New York is not much of a hockey town. The Rangers are the top team in the league right now, and still the awfulness of the Knicks gets more attention. The Super Bowl is sucking up a lot of air time, but even if the Rangers win the Stanley Cup—their first since 1994, second since 1940—the back pages of the tabs will still spend most of their time on off-season baseball news. Sean Avery’s sartorial choices attract more attention than a Henrik Lundqvist shut out.
Thus The Observer almost slipped on the ice in surprise when two reports surfaced yesterday about hockey coming to some unlikely places.
Thought bankers and celebrities were the only people in New York who could afford a five story home? Think again! A five-story marijuana farm was raided in the Bronx yesterday, and the sophisticated operation was occupying a prime piece of real estate, the New York Times reports.
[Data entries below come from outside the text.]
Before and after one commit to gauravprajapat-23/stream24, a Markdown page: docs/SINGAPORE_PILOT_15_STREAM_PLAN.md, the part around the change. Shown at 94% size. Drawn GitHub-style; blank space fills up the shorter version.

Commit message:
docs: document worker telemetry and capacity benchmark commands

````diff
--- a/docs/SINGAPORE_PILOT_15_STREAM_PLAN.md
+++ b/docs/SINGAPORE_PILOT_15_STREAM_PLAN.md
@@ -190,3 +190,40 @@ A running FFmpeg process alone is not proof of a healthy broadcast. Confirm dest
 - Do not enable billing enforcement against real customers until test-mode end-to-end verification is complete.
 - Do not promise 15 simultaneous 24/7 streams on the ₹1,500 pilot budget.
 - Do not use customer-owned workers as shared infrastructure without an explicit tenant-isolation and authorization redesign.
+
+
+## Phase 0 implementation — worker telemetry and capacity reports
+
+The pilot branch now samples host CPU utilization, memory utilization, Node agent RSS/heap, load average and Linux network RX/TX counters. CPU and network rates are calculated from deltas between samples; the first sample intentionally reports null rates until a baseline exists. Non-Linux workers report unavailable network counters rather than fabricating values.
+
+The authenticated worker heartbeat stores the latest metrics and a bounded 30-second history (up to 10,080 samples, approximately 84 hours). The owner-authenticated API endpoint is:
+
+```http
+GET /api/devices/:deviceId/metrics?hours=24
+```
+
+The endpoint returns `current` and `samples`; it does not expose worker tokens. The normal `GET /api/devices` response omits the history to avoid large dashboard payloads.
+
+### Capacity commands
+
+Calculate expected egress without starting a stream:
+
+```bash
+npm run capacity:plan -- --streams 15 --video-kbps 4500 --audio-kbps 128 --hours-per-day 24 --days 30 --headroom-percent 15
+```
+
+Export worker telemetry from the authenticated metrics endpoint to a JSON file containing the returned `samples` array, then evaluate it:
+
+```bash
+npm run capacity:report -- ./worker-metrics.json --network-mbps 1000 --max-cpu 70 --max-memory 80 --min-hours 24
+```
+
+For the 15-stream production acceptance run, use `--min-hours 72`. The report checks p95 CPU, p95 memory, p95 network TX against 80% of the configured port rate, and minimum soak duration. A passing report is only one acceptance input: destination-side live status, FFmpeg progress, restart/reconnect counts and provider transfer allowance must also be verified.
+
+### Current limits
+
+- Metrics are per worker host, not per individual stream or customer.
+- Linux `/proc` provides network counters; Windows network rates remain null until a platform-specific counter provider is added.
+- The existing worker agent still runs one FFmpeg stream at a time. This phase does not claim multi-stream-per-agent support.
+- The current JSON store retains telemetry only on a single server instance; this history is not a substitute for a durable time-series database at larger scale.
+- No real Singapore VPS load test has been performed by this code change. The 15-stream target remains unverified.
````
The building, at 610 Morris Park Avenue was located on a quiet residential block.
SOC It to Me
The main focus of the Mayor Michael Bloomberg’s State of the City speech today may have been on taking another crack at fixing the city’s schools and streamlining its government, but this is still Mike Bloomberg, remaker of skylines and rebuilder of waterfronts, so there was bound to be a lot of development goodies studding the speech.
Aside from the Kingsbridge Armory announcement, which was previewed yesterday, the proposal that most jumped out was one for the heart of Midtown. “In the area around Grand Central, we’ll work with the City Council on a package of regulatory changes and incentives that will attract new investment, new companies and new jobs,” the mayor said.
The hallowed ground on which “b-boys” and “b-girls” first found their groove will be saved from (a non-allegorical) wrecking ball crew.
A development firm that counts former speaker of the New York City Council Gifford Miller as a partner received city approval to rezone a portion of the Bronx for a 5-acre mixed-use property development.
The project, which is being spearheaded by the development firm Signature Urban Properties, is situated on a portion of land located along West Farms Road in the neighborhoods of Crotona Park East and West Farms.
American Real Estate Management, a self-storage facility, has inked a deal for 90,000 square feet of space at 1351 and 1339 Jerome Avenue, near West 170th Street, in the Mount Eden section of the Bronx.
The five-year triple net deal—by which the tenant pays the net taxes, insurance and maintenance—commanded an asking rent of $7 Read More